Through the Keratin Series, I am creating my own symbiosis- my own species- that has evolved by paring down visual information to get to essential visual and symbolic connections between animal and human forms. My drawings and sculptures spawned from various influences including the theories and discovery associated with Symbiogenesis, the hairstyles donned by women represented through Roman portrait sculpture and the animal remains I have collected over a lifetime on various excursions, including hikes in England through the Yorkshire Moors and in Ireland across the bogs of Connemara.
This series developed as I imagined a world in which cellular mutations happen on a large scale to tangible and recognizable organisms. The corkscrew of a sheep horn twists into the tower of curls of an elite woman from the Flavian era. Glossy rows of plaited hair wrap delicately around a rough horn’s well-defined grooves and ridges. These juxtapositions of hair and horns are made harmonious through intricate interweaving and placement- they come into being by living together.
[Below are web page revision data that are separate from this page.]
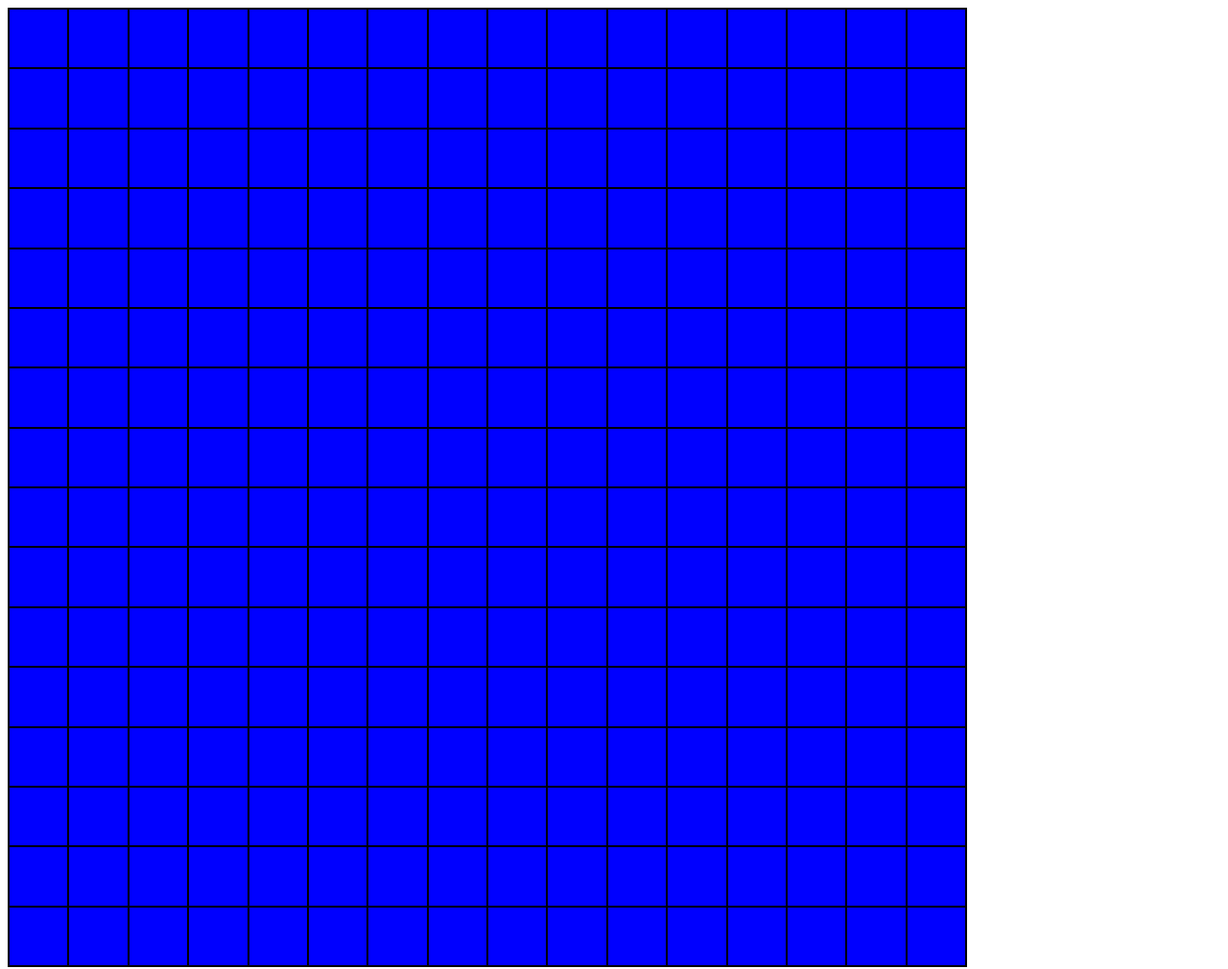
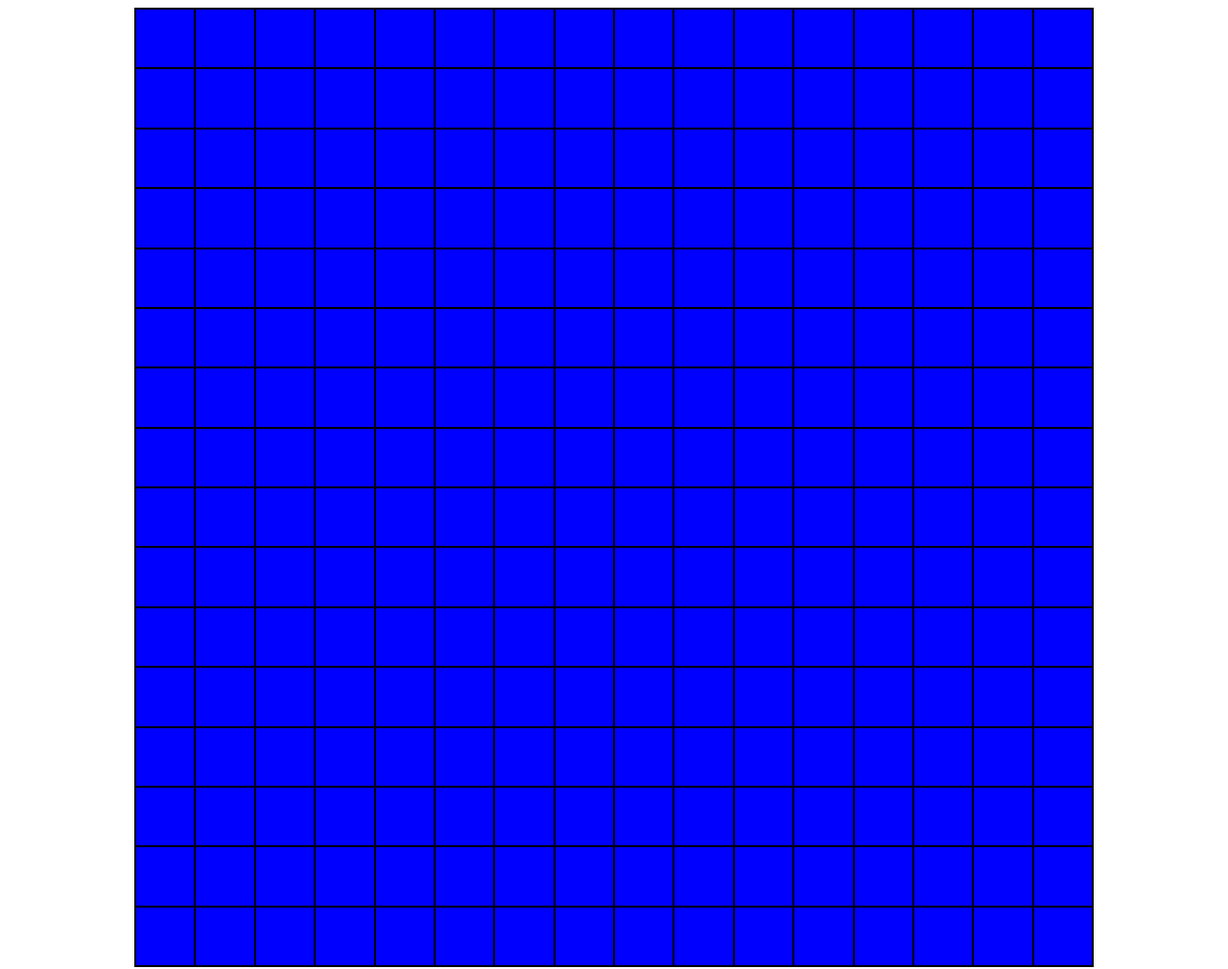
Before and after one commit to sahbabiilover92/Etch-a-sketch, a plain HTML site: page index.html in a window 1280 px wide. Shown: the whole page at 96% size. Drawn offline with Linux system fonts and the light colour scheme.

Commit message:
centered container on page

```diff
--- a/styles.css
+++ b/styles.css
@@ -1,5 +1,9 @@
 div {
     border: 1px solid black;
+}
+body{
+    display: flex;
+    justify-content: center;
 }
 #container {
     background-color: yellow;
@@ -9,7 +13,6 @@ div {
     width:1000px;
     margin: 0px;
     height: 1000px;
-    /*flex-basis: 6.25%;*/
     box-sizing: border-box;
 
 }
```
Taking cues from the hairstylists of Ancient Rome, braids are sewn, woven and wrapped around their animal appendages. Forms and gestures are informed by creatures who inhabit or infest habitats on land or at sea. These surrealistic configurations express aspects of symbiotic relationships and elevate the common elements that bind us; in this case keratin and melanin, and the fact that we are all made of the same gore.